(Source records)
_ _ _ _ _

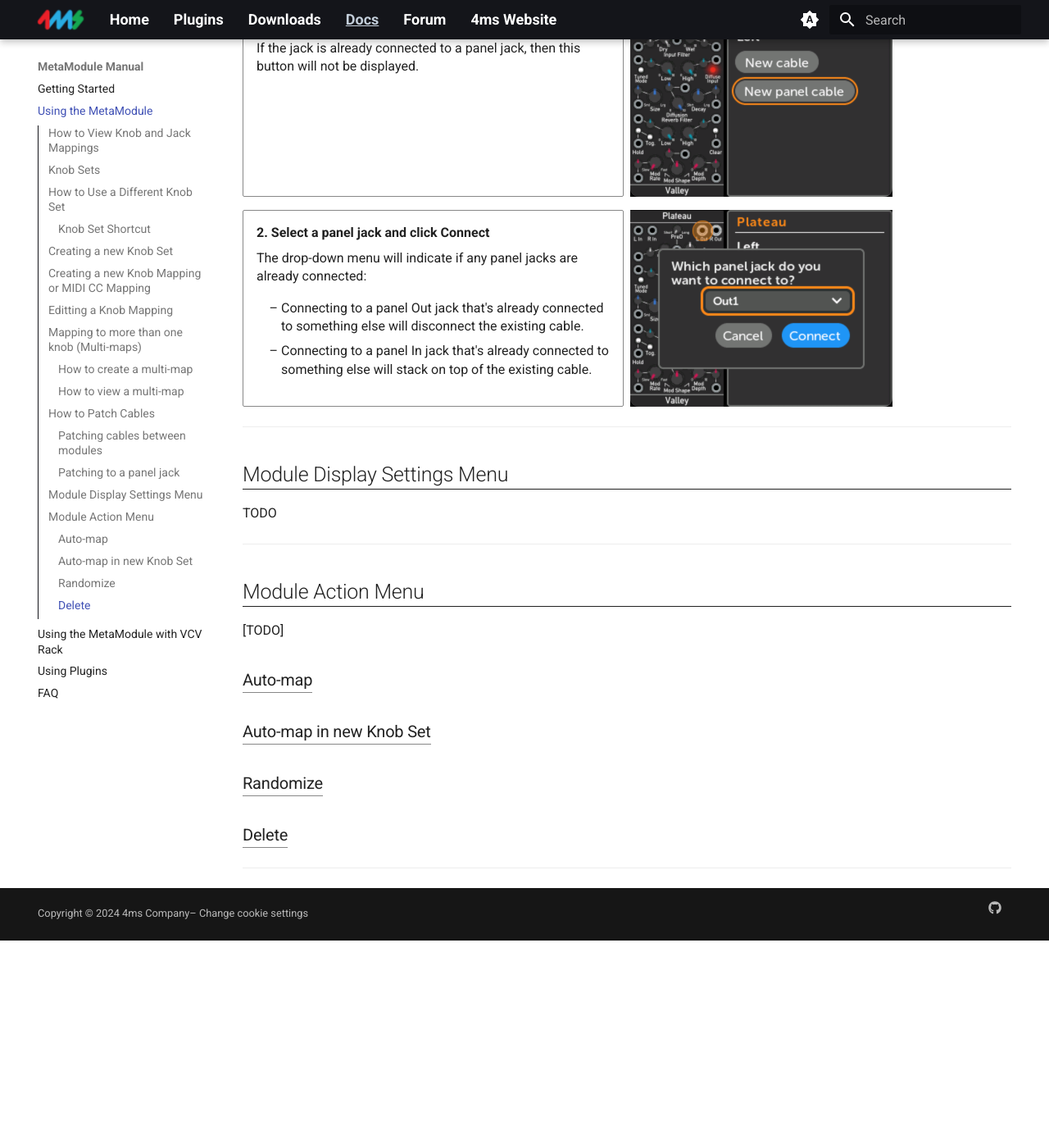
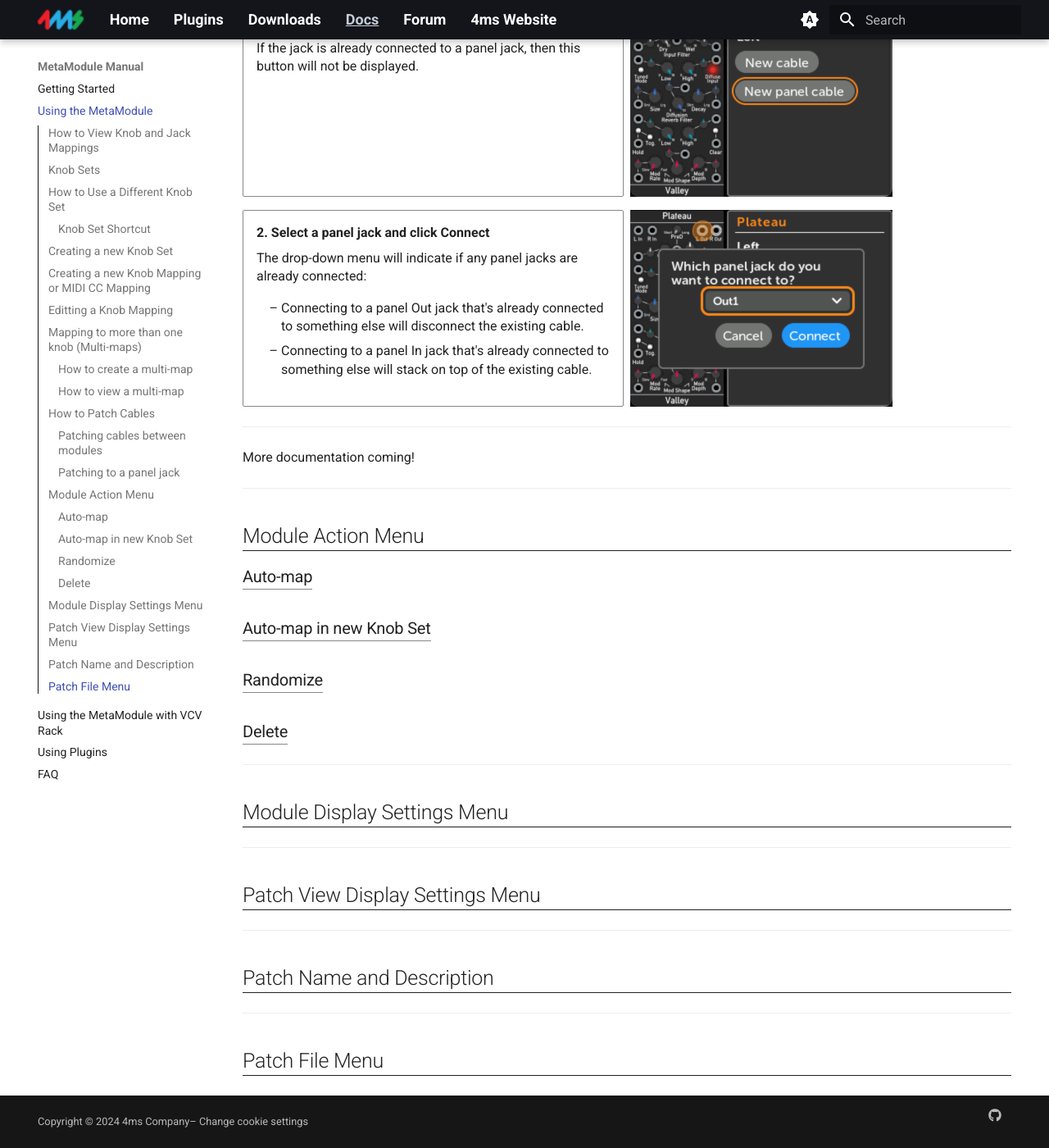
Before and after one commit to 4ms/metamodule-docs-website, an MkDocs documentation site: the page built from docs/using_metamodule.md, in a window 1280 px wide and 1400 px high, scrolled down 7034 px. Shown: the whole window at 82% size. Built offline with MkDocs 1.6.1 and Material for MkDocs 9.7.7, drawn with Linux system fonts in a browser that asks for light colours; before the commit the page ends 8181 px from its top, so only the background shows below that.

Commit message:
Remove TODOs

```diff
--- a/docs/using_metamodule.md
+++ b/docs/using_metamodule.md
@@ -334,20 +334,14 @@ MetaModule to virtual module jacks.
 </div>
 
 
-
-
-
 ---
 
-## Module Display Settings Menu
-
-TODO
+More documentation coming!
 
 ---
 
 ## Module Action Menu
 
-[TODO]
 
 ### Auto-map
 
@@ -358,3 +352,18 @@ TODO
 ### Delete
 
 ---
+
+## Module Display Settings Menu
+
+---
+
+## Patch View Display Settings Menu
+
+---
+
+## Patch Name and Description
+
+
+---
+
+## Patch File Menu
```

_ _ _ _ _

» DIRECTIONS:
Identify the lines in the entries that hold "Settings" and return each one.

» SOLUTION BELOW:
-## Module Display Settings Menu
+## Module Display Settings Menu
+## Patch View Display Settings Menu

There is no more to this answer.